▶ [TASK TO CARRY OUT]: Which of the lines below hold the word "into"? Pull each of them out.

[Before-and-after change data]
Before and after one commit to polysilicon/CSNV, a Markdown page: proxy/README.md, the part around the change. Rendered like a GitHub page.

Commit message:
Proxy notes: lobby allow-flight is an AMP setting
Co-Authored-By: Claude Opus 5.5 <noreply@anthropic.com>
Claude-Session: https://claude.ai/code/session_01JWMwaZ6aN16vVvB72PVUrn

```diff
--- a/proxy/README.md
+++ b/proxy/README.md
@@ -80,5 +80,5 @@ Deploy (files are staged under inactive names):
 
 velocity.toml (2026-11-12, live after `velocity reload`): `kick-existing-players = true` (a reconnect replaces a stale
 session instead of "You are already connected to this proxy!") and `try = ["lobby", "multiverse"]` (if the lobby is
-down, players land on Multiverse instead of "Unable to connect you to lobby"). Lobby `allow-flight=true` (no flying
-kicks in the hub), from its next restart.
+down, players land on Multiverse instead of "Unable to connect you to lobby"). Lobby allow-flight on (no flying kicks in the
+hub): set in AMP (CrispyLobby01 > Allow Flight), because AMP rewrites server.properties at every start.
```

---

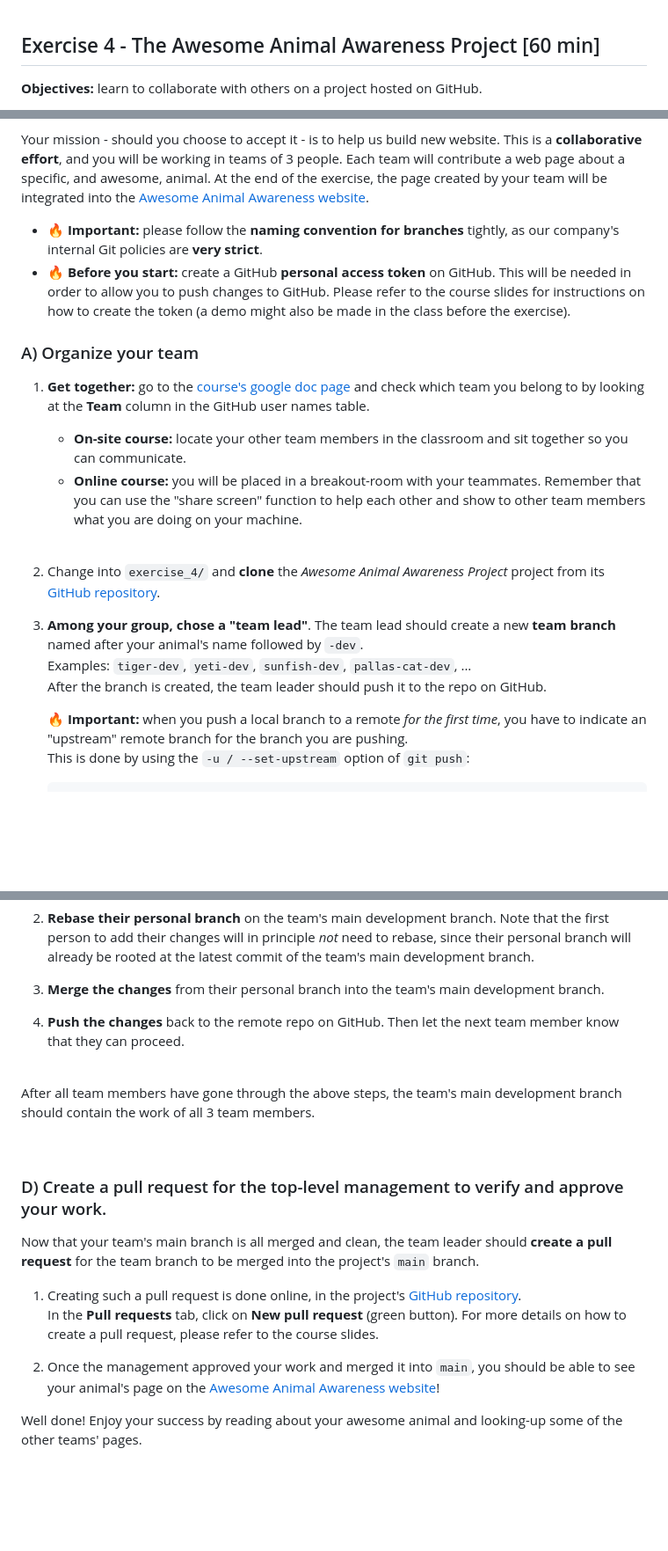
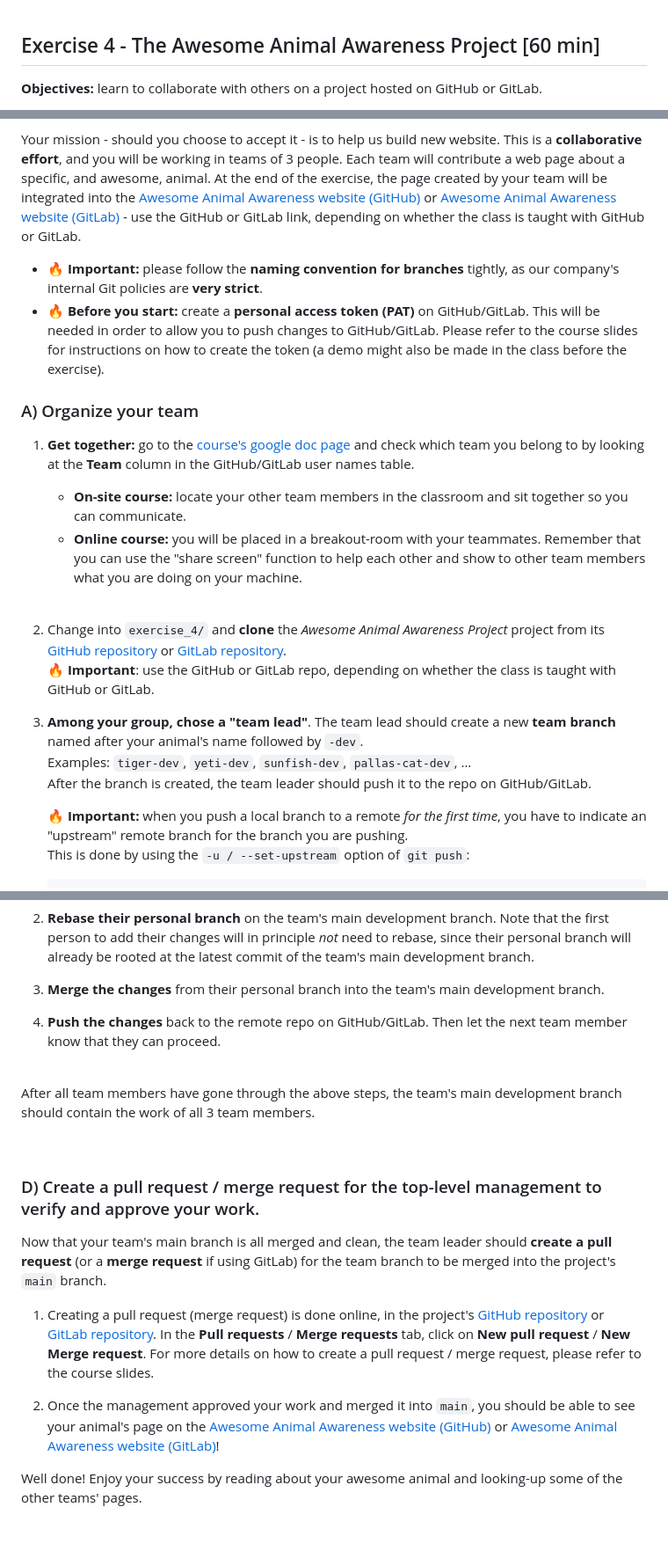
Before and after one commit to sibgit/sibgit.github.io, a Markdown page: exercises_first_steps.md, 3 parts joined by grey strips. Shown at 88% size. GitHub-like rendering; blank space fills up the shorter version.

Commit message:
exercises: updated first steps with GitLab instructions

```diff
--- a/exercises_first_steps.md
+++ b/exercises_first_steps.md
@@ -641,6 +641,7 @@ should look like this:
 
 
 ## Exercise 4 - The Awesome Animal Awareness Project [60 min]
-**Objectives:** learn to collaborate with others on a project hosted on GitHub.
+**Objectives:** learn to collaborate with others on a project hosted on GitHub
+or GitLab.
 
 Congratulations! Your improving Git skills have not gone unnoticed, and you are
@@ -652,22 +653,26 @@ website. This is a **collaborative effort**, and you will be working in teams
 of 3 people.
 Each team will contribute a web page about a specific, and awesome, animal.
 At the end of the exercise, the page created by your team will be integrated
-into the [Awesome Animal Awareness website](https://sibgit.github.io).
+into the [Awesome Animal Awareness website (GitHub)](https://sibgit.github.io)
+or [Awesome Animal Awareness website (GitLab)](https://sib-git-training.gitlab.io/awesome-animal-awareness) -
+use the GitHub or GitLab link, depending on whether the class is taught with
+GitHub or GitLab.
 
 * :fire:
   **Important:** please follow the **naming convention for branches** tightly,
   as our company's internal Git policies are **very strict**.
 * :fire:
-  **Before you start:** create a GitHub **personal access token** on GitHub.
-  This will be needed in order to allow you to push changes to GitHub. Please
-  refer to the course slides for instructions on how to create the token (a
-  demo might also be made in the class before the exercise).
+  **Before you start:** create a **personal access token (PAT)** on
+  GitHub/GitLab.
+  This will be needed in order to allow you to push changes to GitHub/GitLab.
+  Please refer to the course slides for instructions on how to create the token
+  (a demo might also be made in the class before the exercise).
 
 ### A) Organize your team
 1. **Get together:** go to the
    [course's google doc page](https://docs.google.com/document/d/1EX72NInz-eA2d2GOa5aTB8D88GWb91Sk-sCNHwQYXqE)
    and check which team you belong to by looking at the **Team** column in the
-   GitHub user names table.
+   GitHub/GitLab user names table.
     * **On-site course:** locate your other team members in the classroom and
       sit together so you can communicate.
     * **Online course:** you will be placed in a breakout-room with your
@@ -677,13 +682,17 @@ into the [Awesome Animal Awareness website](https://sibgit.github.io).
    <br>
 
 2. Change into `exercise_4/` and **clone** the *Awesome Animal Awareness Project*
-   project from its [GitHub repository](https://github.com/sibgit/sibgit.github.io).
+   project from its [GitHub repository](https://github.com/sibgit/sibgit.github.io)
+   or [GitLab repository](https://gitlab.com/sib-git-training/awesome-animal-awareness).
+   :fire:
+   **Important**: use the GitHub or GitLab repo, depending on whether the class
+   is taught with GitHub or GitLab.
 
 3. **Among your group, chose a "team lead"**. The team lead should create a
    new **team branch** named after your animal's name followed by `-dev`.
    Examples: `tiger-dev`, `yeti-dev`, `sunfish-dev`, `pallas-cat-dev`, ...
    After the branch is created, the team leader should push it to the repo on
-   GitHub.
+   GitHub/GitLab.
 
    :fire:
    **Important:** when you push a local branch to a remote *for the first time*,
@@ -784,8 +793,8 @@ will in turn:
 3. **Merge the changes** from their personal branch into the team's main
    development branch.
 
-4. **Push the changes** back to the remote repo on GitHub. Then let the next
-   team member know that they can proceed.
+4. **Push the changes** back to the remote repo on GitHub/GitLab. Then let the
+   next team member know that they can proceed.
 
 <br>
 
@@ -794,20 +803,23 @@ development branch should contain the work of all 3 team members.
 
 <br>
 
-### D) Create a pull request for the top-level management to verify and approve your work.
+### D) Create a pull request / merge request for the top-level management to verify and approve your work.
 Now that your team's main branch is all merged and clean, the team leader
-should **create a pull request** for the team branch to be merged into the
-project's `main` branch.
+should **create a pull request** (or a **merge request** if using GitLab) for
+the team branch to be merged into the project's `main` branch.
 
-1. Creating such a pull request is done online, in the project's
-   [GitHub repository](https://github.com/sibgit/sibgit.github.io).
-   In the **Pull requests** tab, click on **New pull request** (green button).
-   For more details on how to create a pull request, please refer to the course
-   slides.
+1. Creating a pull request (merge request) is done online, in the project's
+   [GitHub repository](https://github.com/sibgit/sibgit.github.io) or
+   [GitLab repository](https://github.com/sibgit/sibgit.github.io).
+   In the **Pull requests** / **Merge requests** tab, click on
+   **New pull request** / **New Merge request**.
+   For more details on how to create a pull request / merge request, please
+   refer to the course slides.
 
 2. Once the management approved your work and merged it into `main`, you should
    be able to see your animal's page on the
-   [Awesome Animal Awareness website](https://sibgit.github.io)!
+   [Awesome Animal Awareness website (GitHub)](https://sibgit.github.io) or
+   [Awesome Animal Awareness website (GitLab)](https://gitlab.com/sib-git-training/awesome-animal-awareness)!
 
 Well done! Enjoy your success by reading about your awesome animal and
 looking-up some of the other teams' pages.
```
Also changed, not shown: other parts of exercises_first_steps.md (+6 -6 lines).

▶ [SOLUTION BELOW]:
-into the [Awesome Animal Awareness website](https://sibgit.github.io).
+into the [Awesome Animal Awareness website (GitHub)](https://sibgit.github.io)
@@ -677,13 +682,17 @@ into the [Awesome Animal Awareness website](https://sibgit.github.io).
 2. Change into `exercise_4/` and **clone** the *Awesome Animal Awareness Project*
 3. **Merge the changes** from their personal branch into the team's main
-should **create a pull request** for the team branch to be merged into the
+the team branch to be merged into the project's `main` branch.
 2. Once the management approved your work and merged it into `main`, you should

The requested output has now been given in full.